What needs to be done:
Using the records below, copy every line that holds the string "glaze".

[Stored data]
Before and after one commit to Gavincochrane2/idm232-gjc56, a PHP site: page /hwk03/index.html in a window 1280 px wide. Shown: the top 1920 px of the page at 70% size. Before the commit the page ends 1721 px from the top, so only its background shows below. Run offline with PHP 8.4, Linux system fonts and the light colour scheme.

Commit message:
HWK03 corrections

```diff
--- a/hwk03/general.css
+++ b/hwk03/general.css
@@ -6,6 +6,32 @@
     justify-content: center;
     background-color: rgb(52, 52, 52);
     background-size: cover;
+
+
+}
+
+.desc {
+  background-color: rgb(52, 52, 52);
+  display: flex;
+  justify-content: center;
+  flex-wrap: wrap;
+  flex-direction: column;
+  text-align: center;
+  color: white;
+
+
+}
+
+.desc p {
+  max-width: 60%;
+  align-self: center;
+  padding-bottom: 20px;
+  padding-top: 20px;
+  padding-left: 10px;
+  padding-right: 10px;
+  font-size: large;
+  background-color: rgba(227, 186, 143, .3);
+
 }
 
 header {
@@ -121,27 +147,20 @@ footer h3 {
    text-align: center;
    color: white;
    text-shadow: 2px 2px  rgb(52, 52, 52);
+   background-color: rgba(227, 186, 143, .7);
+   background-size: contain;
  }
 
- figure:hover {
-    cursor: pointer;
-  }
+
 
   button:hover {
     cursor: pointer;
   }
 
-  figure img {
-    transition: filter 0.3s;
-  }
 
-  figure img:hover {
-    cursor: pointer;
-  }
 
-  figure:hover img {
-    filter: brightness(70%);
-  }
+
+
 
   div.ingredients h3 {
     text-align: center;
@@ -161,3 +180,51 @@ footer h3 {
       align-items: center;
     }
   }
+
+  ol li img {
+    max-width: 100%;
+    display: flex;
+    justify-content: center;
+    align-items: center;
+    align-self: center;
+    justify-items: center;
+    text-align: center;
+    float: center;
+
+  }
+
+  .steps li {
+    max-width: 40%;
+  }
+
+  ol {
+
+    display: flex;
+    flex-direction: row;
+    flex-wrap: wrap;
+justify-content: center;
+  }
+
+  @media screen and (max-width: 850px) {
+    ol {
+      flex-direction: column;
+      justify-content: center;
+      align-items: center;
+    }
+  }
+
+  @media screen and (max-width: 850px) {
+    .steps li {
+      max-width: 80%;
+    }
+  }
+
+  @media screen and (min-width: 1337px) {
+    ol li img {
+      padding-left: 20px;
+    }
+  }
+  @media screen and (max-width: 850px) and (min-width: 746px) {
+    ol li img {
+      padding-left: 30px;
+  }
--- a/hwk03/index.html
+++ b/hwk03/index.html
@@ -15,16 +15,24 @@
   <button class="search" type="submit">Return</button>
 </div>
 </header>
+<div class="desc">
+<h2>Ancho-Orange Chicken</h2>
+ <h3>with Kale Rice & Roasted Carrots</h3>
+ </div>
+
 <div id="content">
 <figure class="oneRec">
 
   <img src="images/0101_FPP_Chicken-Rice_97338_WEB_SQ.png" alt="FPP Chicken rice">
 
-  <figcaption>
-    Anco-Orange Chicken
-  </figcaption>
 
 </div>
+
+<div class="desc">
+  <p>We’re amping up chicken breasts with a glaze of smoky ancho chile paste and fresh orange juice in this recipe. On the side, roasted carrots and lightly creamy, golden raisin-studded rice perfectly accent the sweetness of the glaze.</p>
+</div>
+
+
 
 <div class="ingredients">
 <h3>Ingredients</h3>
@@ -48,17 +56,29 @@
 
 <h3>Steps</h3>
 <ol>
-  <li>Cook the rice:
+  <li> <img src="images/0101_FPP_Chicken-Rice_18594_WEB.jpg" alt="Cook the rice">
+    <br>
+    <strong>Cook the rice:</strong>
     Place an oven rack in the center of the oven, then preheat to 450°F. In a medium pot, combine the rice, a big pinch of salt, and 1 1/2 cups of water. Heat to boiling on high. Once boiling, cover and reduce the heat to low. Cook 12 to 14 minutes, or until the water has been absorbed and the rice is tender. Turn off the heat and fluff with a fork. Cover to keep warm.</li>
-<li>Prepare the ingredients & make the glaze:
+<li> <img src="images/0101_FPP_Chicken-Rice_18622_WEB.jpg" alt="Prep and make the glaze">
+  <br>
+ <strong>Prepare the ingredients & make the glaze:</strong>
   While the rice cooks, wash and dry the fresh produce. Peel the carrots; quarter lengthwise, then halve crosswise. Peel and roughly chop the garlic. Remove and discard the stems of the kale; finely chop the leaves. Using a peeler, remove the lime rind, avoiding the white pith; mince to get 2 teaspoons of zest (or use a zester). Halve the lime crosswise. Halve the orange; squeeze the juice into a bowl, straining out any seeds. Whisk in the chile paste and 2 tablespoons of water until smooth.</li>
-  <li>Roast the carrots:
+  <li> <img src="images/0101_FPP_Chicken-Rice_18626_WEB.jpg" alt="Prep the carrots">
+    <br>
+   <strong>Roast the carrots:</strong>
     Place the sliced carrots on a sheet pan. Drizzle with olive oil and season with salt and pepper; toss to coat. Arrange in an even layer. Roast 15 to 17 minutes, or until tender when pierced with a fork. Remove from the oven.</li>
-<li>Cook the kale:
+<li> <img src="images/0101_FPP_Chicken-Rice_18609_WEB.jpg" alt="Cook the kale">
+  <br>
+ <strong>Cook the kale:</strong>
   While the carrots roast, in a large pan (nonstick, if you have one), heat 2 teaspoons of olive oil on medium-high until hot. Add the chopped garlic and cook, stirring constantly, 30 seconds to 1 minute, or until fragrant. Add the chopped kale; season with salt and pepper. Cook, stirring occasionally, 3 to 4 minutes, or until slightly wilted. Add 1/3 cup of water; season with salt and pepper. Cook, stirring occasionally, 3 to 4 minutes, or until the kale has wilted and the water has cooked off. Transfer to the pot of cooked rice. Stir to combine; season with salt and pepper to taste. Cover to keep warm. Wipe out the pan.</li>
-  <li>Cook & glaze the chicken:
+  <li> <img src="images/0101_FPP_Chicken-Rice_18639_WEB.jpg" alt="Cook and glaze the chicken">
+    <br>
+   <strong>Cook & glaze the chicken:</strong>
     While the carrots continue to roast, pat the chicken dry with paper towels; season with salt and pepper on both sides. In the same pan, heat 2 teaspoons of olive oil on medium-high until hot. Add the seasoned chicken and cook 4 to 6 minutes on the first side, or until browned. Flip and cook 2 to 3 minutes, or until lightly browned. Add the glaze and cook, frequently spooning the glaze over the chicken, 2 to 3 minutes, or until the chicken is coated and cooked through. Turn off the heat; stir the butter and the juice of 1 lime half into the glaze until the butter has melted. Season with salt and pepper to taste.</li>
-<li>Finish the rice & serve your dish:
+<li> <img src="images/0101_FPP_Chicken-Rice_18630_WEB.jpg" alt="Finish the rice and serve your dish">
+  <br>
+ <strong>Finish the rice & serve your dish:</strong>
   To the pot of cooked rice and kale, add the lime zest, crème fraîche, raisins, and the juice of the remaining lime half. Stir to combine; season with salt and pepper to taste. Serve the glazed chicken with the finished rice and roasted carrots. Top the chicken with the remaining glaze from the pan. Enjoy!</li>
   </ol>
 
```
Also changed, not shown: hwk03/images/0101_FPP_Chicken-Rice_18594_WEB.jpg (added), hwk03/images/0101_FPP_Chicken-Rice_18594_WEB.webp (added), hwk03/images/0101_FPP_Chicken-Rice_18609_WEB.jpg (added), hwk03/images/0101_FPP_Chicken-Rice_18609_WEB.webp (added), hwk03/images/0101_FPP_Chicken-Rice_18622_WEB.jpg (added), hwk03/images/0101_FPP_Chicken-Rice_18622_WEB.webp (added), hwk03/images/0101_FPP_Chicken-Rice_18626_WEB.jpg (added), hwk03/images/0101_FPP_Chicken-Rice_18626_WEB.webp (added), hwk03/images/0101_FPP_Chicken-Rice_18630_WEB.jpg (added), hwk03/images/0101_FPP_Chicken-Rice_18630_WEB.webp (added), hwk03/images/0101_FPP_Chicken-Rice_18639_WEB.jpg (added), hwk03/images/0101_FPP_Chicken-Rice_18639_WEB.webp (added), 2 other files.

Result:
+  <p>We’re amping up chicken breasts with a glaze of smoky ancho chile paste and fresh orange juice in this recipe. On the side, roasted carrots and lightly creamy, golden raisin-studded rice perfectly accent the sweetness of the glaze.</p>
-<li>Prepare the ingredients & make the glaze:
+<li> <img src="images/0101_FPP_Chicken-Rice_18622_WEB.jpg" alt="Prep and make the glaze">
+ <strong>Prepare the ingredients & make the glaze:</strong>
-  <li>Cook & glaze the chicken:
+  <li> <img src="images/0101_FPP_Chicken-Rice_18639_WEB.jpg" alt="Cook and glaze the chicken">
+   <strong>Cook & glaze the chicken:</strong>
     While the carrots continue to roast, pat the chicken dry with paper towels; season with salt and pepper on both sides. In the same pan, heat 2 teaspoons of olive oil on medium-high until hot. Add the seasoned chicken and cook 4 to 6 minutes on the first side, or until browned. Flip and cook 2 to 3 minutes, or until lightly browned. Add the glaze and cook, frequently spooning the glaze over the chicken, 2 to 3 minutes, or until the chicken is coated and cooked through. Turn off the heat; stir the butter and the juice of 1 lime half into the glaze until the butter has melted. Season with salt and pepper to taste.</li>
   To the pot of cooked rice and kale, add the lime zest, crème fraîche, raisins, and the juice of the remaining lime half. Stir to combine; season with salt and pepper to taste. Serve the glazed chicken with the finished rice and roasted carrots. Top the chicken with the remaining glaze from the pan. Enjoy!</li>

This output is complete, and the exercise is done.